Drone Hunter system being used to capture rogue drones

Drones are growing in popularity, but the trend also posing some serious dangers, as some people are flying them in the wrong places and for the wrong reasons.

“Everyone is becoming a pilot, every neighborhood is becoming an airport,” said Timothy Bean, CEO, Fortem Technologies.

We’re living in a drone world. Concerns over the digital birds flying in restricted or dangerous airspace are taking security to new heights.

“It’s wonderful advancements in technology but when these advancements happen, you need to have security,” said Bean.

Fortem Technologies developing the first drone that can capture a rogue device.

“It will capture it with a net and tow it away with a tether,” said Bean.

A network of sensors monitor airspace and deploy the “Drone Hunter,” when an unauthorized drone is detected. Fortem CEO Timothy Bean says this is the only alternative to shooting the drone down.

“One of the benefits is they don’t drop on a person’s head, we keep it safe and tether it so that we take it to a safe location, also people will invest in this if they are solving for criminal behavior or terrorism,” said Bean.

The U.S. Department of Defense is using the technology to protect military establishments. The hunter could also be used to protect crowds of people like sporting events, festivals, the company also in discussions with theme parks.

“If you look at Orlando and the amount of people in outdoor gatherings, and the amount of security that goes in so that people can feel like their having a good, safe experience, what we’re seeing and security professional are telling us is that security needs to be extended beyond the fence line, beyond the metal detector, up into the sky,” said Bean.

The technology also deployed at several major airports to protect aircraft from a drone strike.

“The FAA requires an engine to be designed to be able to withstand a bird, it’s obviously a soft tissue, whereas a drone is made out of metal and plastic and that going into an engine would be a catastrophic failure of the engine, so it is definitely a concern for aviation,” said George Speake, Executive Vice President/Chief Operations Officer, Orlando Sanford International Airport.

Orlando Sanford International Airport is not using the Fortem system but Executive Vice President George Speake says drones are on their radar.

"Occasionally, we’ll get a call that someone flying in has seen a drone and we’ll have our law enforcement respond,” said Speake.

Luckily, the airport has not experienced any serious incidents but if that were to happen, it would disrupt airport operations.

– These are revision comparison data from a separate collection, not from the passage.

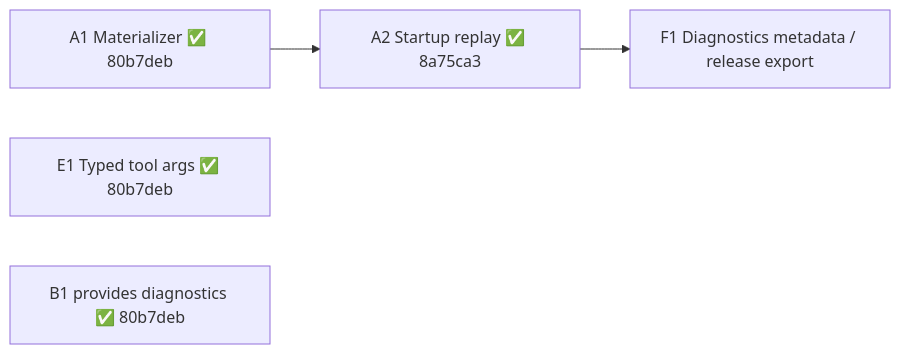
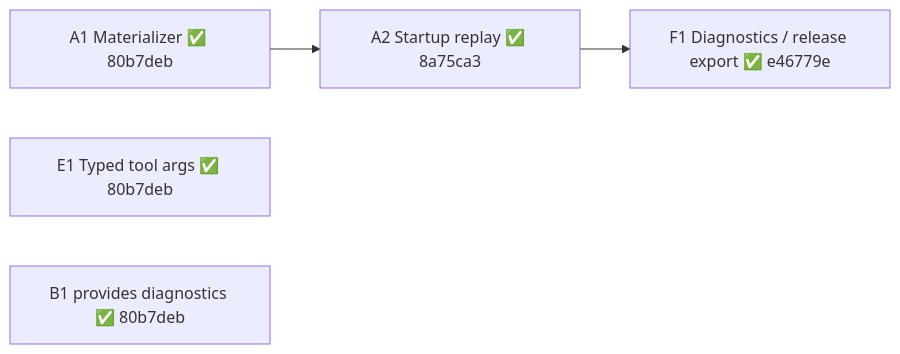
The diagram in docs/plans/2026-11-18-plugin-remaining-work.md (kajimi16/OH-MY-HITA-legacy), drawn with Mermaid before and after one commit. The commit also changed other lines of this file and 1 other file, not shown here.

````diff
--- a/docs/plans/2026-11-18-plugin-remaining-work.md
+++ b/docs/plans/2026-11-18-plugin-remaining-work.md
@@ -25,7 +27,7 @@
 ```mermaid
 flowchart LR
   A1["A1 Materializer ✅ 80b7deb"] --> A2["A2 Startup replay ✅ 8a75ca3"]
-  A2 --> F1["F1 Diagnostics metadata / release export"]
+  A2 --> F1["F1 Diagnostics / release export ✅ e46779e"]
   E1["E1 Typed tool args ✅ 80b7deb"]
   B1["B1 provides diagnostics ✅ 80b7deb"]
 ```
````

“We would be shutting things down until we could take care of that drone,” said Speake.

Airports around the globe have had to shut down operations for hours, even days due to unauthorized drones.